Diabetes is a metabolic disorder characterized by high levels of glucose (sugar) in the blood. The hormone insulin, produced by the pancreas, regulates blood sugar levels by helping glucose enter the body’s cells for energy. When the body doesn’t produce enough insulin or doesn’t use it effectively, it leads to elevated blood sugar levels, which can result in various health issues.
Types of Diabetes
- Type 1: This form of diabetes is an autoimmune disease in which the immune system mistakenly attacks and destroys insulin-producing cells in the pancreas. People with Type 1 diabetes require lifelong insulin therapy to manage their blood sugar levels.
- Type 2: Type 2 diabetes is characterized by insulin resistance, where the body’s cells don’t respond effectively to insulin. Initially, the pancreas compensates by producing more insulin, but over time, it may not keep up, leading to elevated blood sugar levels.
- Gestational: This type of diabetes occurs during pregnancy when the body cannot produce enough insulin to meet increased insulin needs. It typically resolves after childbirth, but it can increase the risk of Type 2 diabetes later in life.
Warning Signs of Diabetes
- Frequent Urination (Polyuria): One of the most common signs is an increased need to urinate, especially at night.
- Excessive Thirst (Polydipsia): People with diabetes often experience extreme thirst due to the body’s attempt to flush out excess sugar through urine.
- Unexplained Weight Loss: Despite increased hunger, unexplained weight loss can occur in individuals with diabetes.
- Increased Hunger (Polyphagia): Elevated blood sugar levels can always make you feel hungry.
- Fatigue: Diabetes can lead to fatigue and a general sense of weakness and lethargy.
- Blurred Vision: Elevated blood sugar levels can affect the lens in your eye, causing temporary vision changes.

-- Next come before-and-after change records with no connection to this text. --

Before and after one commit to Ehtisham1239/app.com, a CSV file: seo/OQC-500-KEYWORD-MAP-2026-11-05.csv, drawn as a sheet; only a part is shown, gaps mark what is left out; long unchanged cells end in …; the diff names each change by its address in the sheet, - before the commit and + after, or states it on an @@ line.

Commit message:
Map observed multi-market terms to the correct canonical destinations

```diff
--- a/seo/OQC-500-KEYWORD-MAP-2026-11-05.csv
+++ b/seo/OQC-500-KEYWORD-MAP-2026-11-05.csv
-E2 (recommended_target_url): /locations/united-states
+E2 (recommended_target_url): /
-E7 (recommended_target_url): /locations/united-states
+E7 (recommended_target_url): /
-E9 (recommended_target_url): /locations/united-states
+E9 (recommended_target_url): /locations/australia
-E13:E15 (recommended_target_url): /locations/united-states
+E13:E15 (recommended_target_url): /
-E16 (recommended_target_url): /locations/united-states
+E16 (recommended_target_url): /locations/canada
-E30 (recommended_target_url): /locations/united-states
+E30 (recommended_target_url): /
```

- Slow Healing Wounds: Diabetes can impair the body’s ability to heal, leading to slow-healing wounds, frequent infections, and skin problems.
- Tingling or Numbness: Peripheral neuropathy, a common diabetes complication, can cause tingling, numbness, or pain in the hands and feet.

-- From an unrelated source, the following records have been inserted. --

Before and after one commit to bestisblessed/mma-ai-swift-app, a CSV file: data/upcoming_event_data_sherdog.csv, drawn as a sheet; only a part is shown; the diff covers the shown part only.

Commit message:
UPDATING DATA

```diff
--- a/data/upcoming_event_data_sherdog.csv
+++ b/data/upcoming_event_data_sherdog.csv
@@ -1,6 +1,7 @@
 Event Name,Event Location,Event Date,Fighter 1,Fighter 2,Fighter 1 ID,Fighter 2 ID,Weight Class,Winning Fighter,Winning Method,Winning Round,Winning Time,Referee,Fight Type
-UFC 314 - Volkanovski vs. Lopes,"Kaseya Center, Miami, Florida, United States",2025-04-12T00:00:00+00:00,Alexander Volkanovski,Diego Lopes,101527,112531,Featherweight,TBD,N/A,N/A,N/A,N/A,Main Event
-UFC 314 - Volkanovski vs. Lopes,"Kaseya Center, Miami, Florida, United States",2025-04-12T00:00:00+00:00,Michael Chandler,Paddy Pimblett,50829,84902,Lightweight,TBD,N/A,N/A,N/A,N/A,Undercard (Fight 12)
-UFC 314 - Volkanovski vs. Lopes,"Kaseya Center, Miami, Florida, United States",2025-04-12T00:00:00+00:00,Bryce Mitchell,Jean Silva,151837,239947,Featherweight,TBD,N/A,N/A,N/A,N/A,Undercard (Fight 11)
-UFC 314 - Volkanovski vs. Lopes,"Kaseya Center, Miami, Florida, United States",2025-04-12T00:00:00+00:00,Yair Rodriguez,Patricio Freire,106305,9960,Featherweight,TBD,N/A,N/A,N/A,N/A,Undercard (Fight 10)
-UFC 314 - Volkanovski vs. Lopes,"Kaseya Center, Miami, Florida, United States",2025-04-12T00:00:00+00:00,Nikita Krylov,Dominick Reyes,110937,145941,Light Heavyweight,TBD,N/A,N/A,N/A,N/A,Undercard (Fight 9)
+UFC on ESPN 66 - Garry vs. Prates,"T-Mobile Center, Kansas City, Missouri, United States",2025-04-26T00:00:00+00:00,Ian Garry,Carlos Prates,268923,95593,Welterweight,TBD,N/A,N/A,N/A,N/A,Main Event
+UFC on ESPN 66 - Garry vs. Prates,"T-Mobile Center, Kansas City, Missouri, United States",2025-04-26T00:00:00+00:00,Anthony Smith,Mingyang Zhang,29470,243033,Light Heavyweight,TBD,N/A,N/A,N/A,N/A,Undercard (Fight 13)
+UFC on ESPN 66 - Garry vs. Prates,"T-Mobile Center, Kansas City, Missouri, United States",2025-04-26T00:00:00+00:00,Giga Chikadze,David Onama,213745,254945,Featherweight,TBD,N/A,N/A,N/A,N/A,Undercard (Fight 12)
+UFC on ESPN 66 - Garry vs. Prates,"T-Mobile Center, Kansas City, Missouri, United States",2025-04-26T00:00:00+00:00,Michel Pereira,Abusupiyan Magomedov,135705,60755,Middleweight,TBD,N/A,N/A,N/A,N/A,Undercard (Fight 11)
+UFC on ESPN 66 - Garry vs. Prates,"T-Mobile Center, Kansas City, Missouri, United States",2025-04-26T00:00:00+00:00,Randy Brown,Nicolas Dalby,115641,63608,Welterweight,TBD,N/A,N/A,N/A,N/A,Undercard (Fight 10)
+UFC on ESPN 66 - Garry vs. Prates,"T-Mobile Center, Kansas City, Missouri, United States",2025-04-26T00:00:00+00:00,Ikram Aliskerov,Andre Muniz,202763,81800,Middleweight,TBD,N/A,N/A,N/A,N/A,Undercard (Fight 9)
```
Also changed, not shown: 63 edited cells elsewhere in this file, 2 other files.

- Frequent Infections: High blood sugar levels can weaken the immune system, making individuals more susceptible to infections, particularly urinary tract and skin infections.
- Dark Skin Patches (Acanthosis Nigricans): Some people with Type 2 diabetes develop dark, velvety patches of skin, typically in skin folds like the neck or armpits.
National Diabetes Month serves as a reminder of the importance of diabetes awareness, prevention, and management. Recognizing its warning signs is the first step in taking control of your health. If you or a loved one are experiencing any of these symptoms, it’s essential to consult a healthcare professional for evaluation and guidance. Promoting early detection and adopting a healthy lifestyle can reduce the risk of diabetes-related complications and improve overall well-being.
To learn more about Supply360, contact us online or call (866) 710-7626 to see how we can meet your facility’s diabetic needs.